Earlier this year, Turkey’s Central Bank raised interest rates to support the national currency. While the lira has stabilized, it is still roughly 20% lower compared to a year ago relative to a USD and EUR currency basket. This is pushing up prices for both consumers and producers, Bloomberg reports.  According to the last Central Bank’s release on interest rates, the monetary authority is committed to continuing with a tight monetary policy until the inflation outlook improves significantly and “if needed further monetary tightening will be delivered”.

Spain’s borrowing costs increase amid Catalonian crisis

Spain’s borrowing costs increased by 7 bps to 1.8 – the highest level since March 2017. These developments followed the Catalonian leader’s statement that the region will declare independence in days following Sunday’s referendum.
The cost of insuring exposure to Spanish debt via credit default swaps also rose whereas the Benchmark equity index IBEX fell almost 3% – the biggest drop since June 2016 when the British voted to leave EU.  Spanish difficulties also reached Italy: the spread between Italian and German 10-year bond hit its highest level since June, standing at 182bps.

Featured content from the data and analysis portal

The inflation rate (CPI based) in Turkey can be retrieved by using the MGI platform ( The graph contains all the available data for this indicator since January 2004. 
Turkey experienced high inflation throughout the period - never falling below 4% and often exceeding 10%, as is the case today.
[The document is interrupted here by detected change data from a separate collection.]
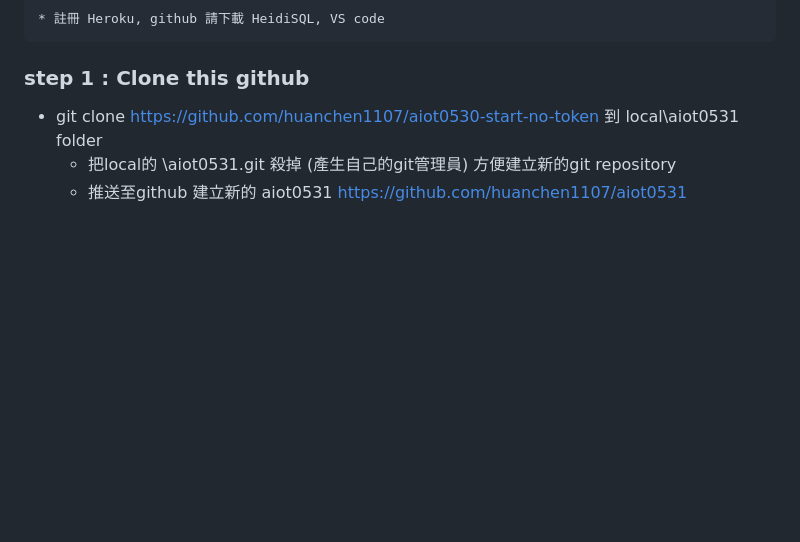
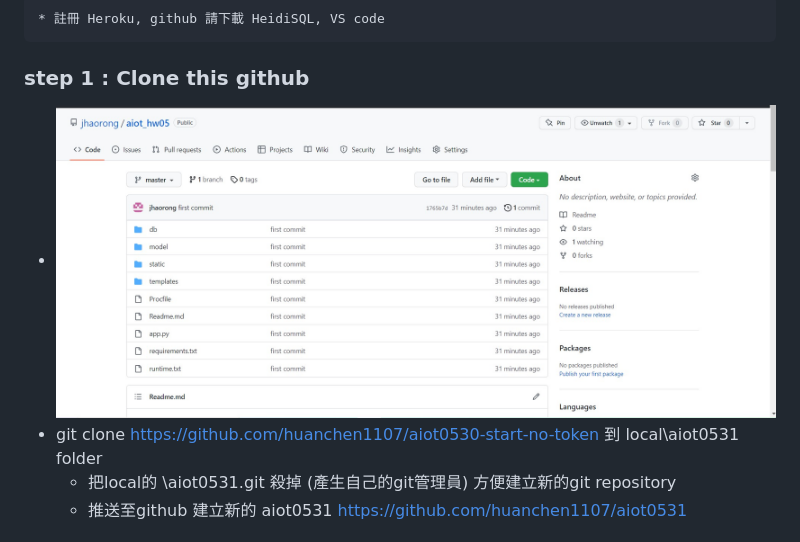
Before and after one commit to jhaorong/aiot_hw05, a Markdown page: Readme.md, the part around the change. GitHub-like rendering; pictures changed too: static/step1.jpg (added); blank space fills up the shorter version.

Commit message:
step1

```diff
--- a/Readme.md
+++ b/Readme.md
@@ -7,6 +7,7 @@
     * 註冊 Heroku, github 請下載 HeidiSQL, VS code
 
 ### step 1 : Clone this github
+* ![image](/static/step1.jpg)
 * git clone https://github.com/huanchen1107/aiot0530-start-no-token 到 local\aiot0531 folder
     * 把local的 \aiot0531\.git 殺掉 (產生自己的git管理員) 方便建立新的git repository
     * 推送至github 建立新的 aiot0531
```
While the Central Bank has reiterated its commitment to tightening policy until it hits the official target of 5%, President Erdogan is applying pressure for a laxer approach – going as far as publicly questioning whether there is a link between higher interest rates and lower inflation.

Screen Shot 2017-10-06 at 13.46.40.png

The week in data

Highlights from national statistics releases tracked by MGI this week include:

  • Italy’s employment increased 0.2% (MoM) in August 2017. The unemployment rate stood at 11.2% (-0.2% over July 2017)
  • Turkey's CPI in September 2017 increased 0.65% vs. August 2017 and 11.2% YoY
  • Greece's unemployment rate stood at 21% in July 2017 (- 2.4% vs July 2016). Employment increased by 2.5% YoY

Looking ahead

In the coming week, we will see data for industrial production and inflation for several Mediterranean countries. MGI’s complete data release schedule can be viewed at
Monday 9 October, 2017:

  • Turkey IPI and retail sales for August
  • Malta IPI for August
  • Israel budget balance for September
  • Albania inflation rate for September
  • Albania business and consumer confidence for 2017Q3
  • France 3-month, 6-month and 12-month BTF auction
  • Croatia unemployment rate and employment for 2017Q2 (detailed data)

Tuesday 10 October, 2017:

  • Egypt inflation rate and core inflation rate for September
  • France IPI for August
  • Italy IPI for August
  • Slovenia IPI and balance of trade for August
  • Spain 6-month and 12-month Letras auction
  • Cyprus balance of trade for August
  • Greece harmonized and domestic inflation for September
  • Greece IPI for August
  • Malta balance of trade for August
  • Montenegro inflation rate for September
  • Tunisia balance of trade and PPI for August
  • Israel money supply (M1) for September

Wednesday 11 October, 2017:

  • Spain harmonized and domestic inflation for September, final estimate
  • Turkey current account for August
  • Malta harmonized inflation rate for September
  • Italy 12-month BOT auction

Thursday 12 October, 2017:

  • France harmonized and domestic inflation for September, final estimate
  • Palestinian Territories inflation rate for September
  • Italy 3-year, 7-year and 30-year BTP auction

Friday 13 October, 2017:

  • Italy harmonized and domestic inflation for September, final estimate
  • Tunisia IPI for August
  • Malta inflation rate (retail price index based) for September


Round-upalma economics